October 22, 2015 Comments Off on When Heavy Things Touch Ground By Daniel DiFranco
She came around the corner at a quarter past two. She was careful, scared. Then click, bang, quick they put seventeen tranquilizers into her, and she fell. When she hit, she hit hard, and things made of glass trembled.
In the paper, where her picture was plastered all feet and dusty gray mound, it was reported that she’d died of cardiac arrest on the flatbed back to the circus.
The next day a kid came home from school, and when his mother asked him what he had learned, he thought of the picture, left on his teacher’s desk, and the cracks in the ground. He thought of the elephant, and he thought of its feet and the weeds reaching up through the pavement. He didn’t want to lose it — to give it away — to talk about it before he understood it, so he said, “Nothing,” to his mother. He went to his room, lied down, and thumbed an old rock he’d plucked from a streambed long ago. Long before he knew of elephants or newspapers. Long before he knew what silence and weeds and feet the size of tombstones could do. Long before he could pretend and lie to his mother.
© 2015 Daniel DiFranco
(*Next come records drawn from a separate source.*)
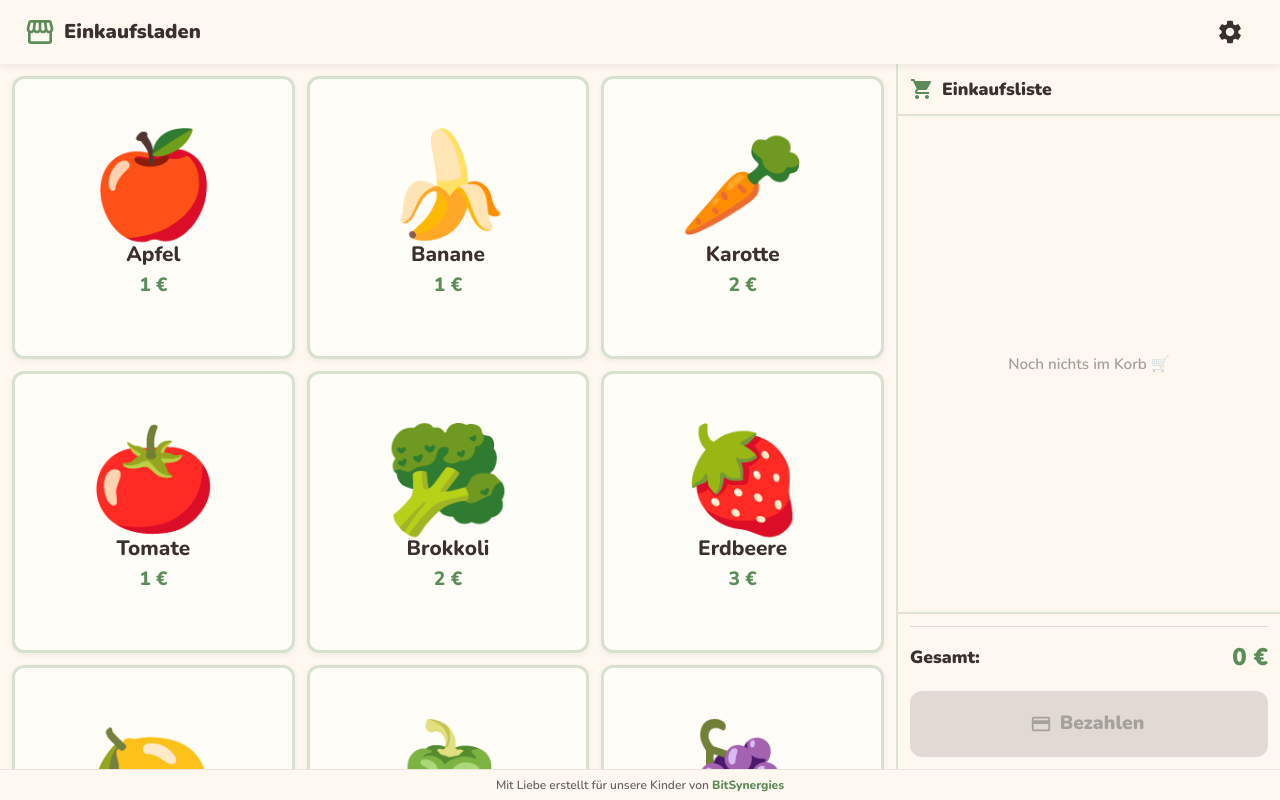
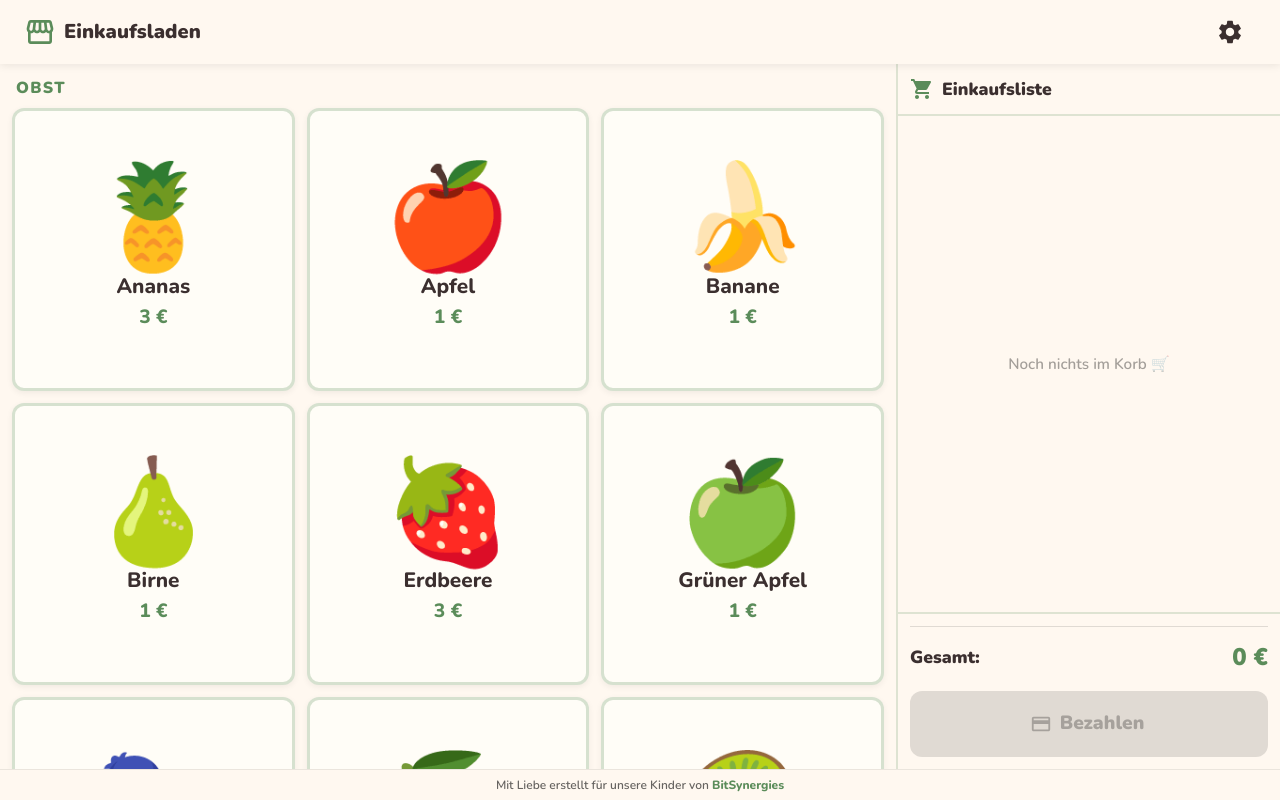
Before and after one commit to BitSynergies/einkaufsladen-kassen-app, a React (Vite) app: page / in a window 1280 px wide. Built offline with nearby package versions, Linux system fonts and the light colour scheme.

Commit message:
feat: add more products - v0.3

```diff
--- a/package.json
+++ b/package.json
@@ -1,6 +1,6 @@
 {
   "name": "einkaufsladen-kassen-app",
-  "version": "0.2.0",
+  "version": "0.3.0",
   "description": "Kindgerechte Kassen-App für den Einkaufsladen",
   "license": "ISC",
   "author": "Carsten Lamm",
--- a/public/products.json
+++ b/public/products.json
@@ -1,11 +1,50 @@
 [
-  { "id": "apfel", "name": "Apfel", "emoji": "🍎", "preis": 1 },
-  { "id": "banane", "name": "Banane", "emoji": "🍌", "preis": 1 },
-  { "id": "karotte", "name": "Karotte", "emoji": "🥕", "preis": 2 },
-  { "id": "tomate", "name": "Tomate", "emoji": "🍅", "preis": 1 },
-  { "id": "brokkoli", "name": "Brokkoli", "emoji": "🥦", "preis": 2 },
-  { "id": "erdbeere", "name": "Erdbeere", "emoji": "🍓", "preis": 3 },
-  { "id": "zitrone", "name": "Zitrone", "emoji": "🍋", "preis": 1 },
-  { "id": "paprika", "name": "Paprika", "emoji": "🫑", "preis": 2 },
-  { "id": "trauben", "name": "Trauben", "emoji": "🍇", "preis": 3 }
+  { "id": "apfel", "name": "Apfel", "emoji": "🍎", "preis": 1, "kategorie": "Obst" },
+  { "id": "apfel-gruen", "name": "Grüner Apfel", "emoji": "🍏", "preis": 1, "kategorie": "Obst" },
+  { "id": "birne", "name": "Birne", "emoji": "🍐", "preis": 1, "kategorie": "Obst" },
+  { "id": "mandarine", "name": "Mandarine", "emoji": "🍊", "preis": 1, "kategorie": "Obst" },
+  { "id": "zitrone", "name": "Zitrone", "emoji": "🍋", "preis": 1, "kategorie": "Obst" },
+  { "id": "limette", "name": "Limette", "emoji": "🍋‍🟩", "preis": 1, "kategorie": "Obst" },
+  { "id": "banane", "name": "Banane", "emoji": "🍌", "preis": 1, "kategorie": "Obst" },
+  { "id": "wassermelone", "name": "Wassermelone", "emoji": "🍉", "preis": 2, "kategorie": "Obst" },
+  { "id": "melone", "name": "Melone", "emoji": "🍈", "preis": 2, "kategorie": "Obst" },
+  { "id": "trauben", "name": "Trauben", "emoji": "🍇", "preis": 3, "kategorie": "Obst" },
+  { "id": "erdbeere", "name": "Erdbeere", "emoji": "🍓", "preis": 3, "kategorie": "Obst" },
+  { "id": "heidelbeeren", "name": "Heidelbeeren", "emoji": "🫐", "preis": 3, "kategorie": "Obst" },
+  { "id": "kirschen", "name": "Kirschen", "emoji": "🍒", "preis": 3, "kategorie": "Obst" },
+  { "id": "pfirsich", "name": "Pfirsich", "emoji": "🍑", "preis": 2, "kategorie": "Obst" },
+  { "id": "mango", "name": "Mango", "emoji": "🥭", "preis": 2, "kategorie": "Obst" },
+  { "id": "ananas", "name": "Ananas", "emoji": "🍍", "preis": 3, "kategorie": "Obst" },
+  { "id": "kokosnuss", "name": "Kokosnuss", "emoji": "🥥", "preis": 3, "kategorie": "Obst" },
+  { "id": "kiwi", "name": "Kiwi", "emoji": "🥝", "preis": 2, "kategorie": "Obst" },
+  { "id": "olive", "name": "Olive", "emoji": "🫒", "preis": 2, "kategorie": "Obst" },
+  { "id": "tomate", "name": "Tomate", "emoji": "🍅", "preis": 1, "kategorie": "Gemüse" },
+  { "id": "aubergine", "name": "Aubergine", "emoji": "🍆", "preis": 2, "kategorie": "Gemüse" },
+  { "id": "avocado", "name": "Avocado", "emoji": "🥑", "preis": 2, "kategorie": "Gemüse" },
+  { "id": "karotte", "name": "Karotte", "emoji": "🥕", "preis": 1, "kategorie": "Gemüse" },
+  { "id": "mais", "name": "Mais", "emoji": "🌽", "preis": 1, "kategorie": "Gemüse" },
+  { "id": "chili", "name": "Chili", "emoji": "🌶️", "preis": 2, "kategorie": "Gemüse" },
+  { "id": "paprika", "name": "Paprika", "emoji": "🫑", "preis": 2, "kategorie": "Gemüse" },
+  { "id": "gurke", "name": "Gurke", "emoji": "🥒", "preis": 1, "kategorie": "Gemüse" },
+  { "id": "brokkoli", "name": "Brokkoli", "emoji": "🥦", "preis": 2, "kategorie": "Gemüse" },
+  { "id": "salat", "name": "Salat", "emoji": "🥬", "preis": 1, "kategorie": "Gemüse" },
+  { "id": "kartoffel", "name": "Kartoffel", "emoji": "🥔", "preis": 1, "kategorie": "Gemüse" },
+  { "id": "susskartoffel", "name": "Süßkartoffel", "emoji": "🍠", "preis": 2, "kategorie": "Gemüse" },
+  { "id": "zwiebel", "name": "Zwiebel", "emoji": "🧅", "preis": 1, "kategorie": "Gemüse" },
+  { "id": "knoblauch", "name": "Knoblauch", "emoji": "🧄", "preis": 1, "kategorie": "Gemüse" },
+  { "id": "pilz", "name": "Pilz", "emoji": "🍄‍🟫", "preis": 2, "kategorie": "Gemüse" },
+  { "id": "bohnen", "name": "Bohnen", "emoji": "🫘", "preis": 2, "kategorie": "Gemüse" },
+  { "id": "erbsen", "name": "Erbsen", "emoji": "🫛", "preis": 2, "kategorie": "Gemüse" },
+  { "id": "erdnuss", "name": "Erdnuss", "emoji": "🥜", "preis": 2, "kategorie": "Gemüse" },
+  { "id": "kastanie", "name": "Kastanie", "emoji": "🌰", "preis": 2, "kategorie": "Gemüse" },
+  { "id": "bubble-tea", "name": "Bubble Tea", "emoji": "🧋", "preis": 3, "kategorie": "Getränke" },
+  { "id": "kaffee", "name": "Kaffee", "emoji": "☕", "preis": 2, "kategorie": "Getränke" },
+  { "id": "milch", "name": "Milch", "emoji": "🥛", "preis": 1, "kategorie": "Getränke" },
+  { "id": "saft", "name": "Saft", "emoji": "🧃", "preis": 2, "kategorie": "Getränke" },
+  { "id": "limonade", "name": "Limonade", "emoji": "🥤", "preis": 2, "kategorie": "Getränke" },
+  { "id": "tee", "name": "Tee", "emoji": "🍵", "preis": 1, "kategorie": "Getränke" },
+  { "id": "bier", "name": "Bier", "emoji": "🍺", "preis": 2, "kategorie": "Getränke" },
+  { "id": "eiscreme", "name": "Eiscreme", "emoji": "🍨", "preis": 3, "kategorie": "Eis" },
+  { "id": "softeis", "name": "Softeis", "emoji": "🍦", "preis": 2, "kategorie": "Eis" },
+  { "id": "wassereis", "name": "Wassereis", "emoji": "🍧", "preis": 2, "kategorie": "Eis" }
 ]
--- a/src/components/ProductGrid.jsx
+++ b/src/components/ProductGrid.jsx
@@ -5,11 +5,34 @@ import QuantityInput from './QuantityInput'
 import AddShoppingCartIcon from '@mui/icons-material/AddShoppingCart'
 
 export default function ProductGrid({ products, selectedProduct, quantity, onSelectProduct, onQuantityChange, onAddToCart, toddlerMode }) {
+  const categories = [...new Set(products.map(p => p.kategorie).filter(Boolean))]
+  const uncategorized = products.filter(p => !p.kategorie)
+
+  const sections = [
+    ...categories.map(cat => ({ label: cat, items: products.filter(p => p.kategorie === cat).sort((a, b) => a.name.localeCompare(b.name, 'de')) })),
+    ...(uncategorized.length ? [{ label: null, items: uncategorized.sort((a, b) => a.name.localeCompare(b.name, 'de')) }] : []),
+  ]
+
   return (
     <Box sx={{ display: 'flex', flexDirection: 'column', height: '100%' }}>
       <Box sx={{ flex: 1, overflowY: 'auto', p: 1.5 }}>
+        {sections.map(({ label, items }) => (
+          <Box key={label ?? '__none'} sx={{ mb: 2 }}>
+            {label && (
+              <Typography sx={{
+                fontWeight: 900,
+                fontSize: '1rem',
+                color: 'primary.main',
+                mb: 1,
+                px: 0.5,
+                textTransform: 'uppercase',
+                letterSpacing: '0.08em',
+              }}>
+                {label}
+              </Typography>
+            )}
             <Grid container spacing={1.5}>
-          {products.map(product => (
+              {items.map(product => (
                 <Grid item xs={4} key={product.id}>
                   <ProductButton
                     product={product}
@@ -20,6 +43,8 @@ export default function ProductGrid({ products, selectedProduct, quantity, onSel
                 </Grid>
               ))}
             </Grid>
+          </Box>
+        ))}
       </Box>
       {selectedProduct && !toddlerMode && (
         <Paper
```
Lines whose indentation alone changed are shown as unchanged.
Daniel DiFranco lives in Philadelphia. He graduated from Arcadia University with an MFA in Creative Writing. His words can be found in Smokelong Quarterly, LitroNY, Philadelphia Stories, The Molotov Cocktail, Wyvern Lit, and others. He can be found at danieldifranco.net and @danieldifranco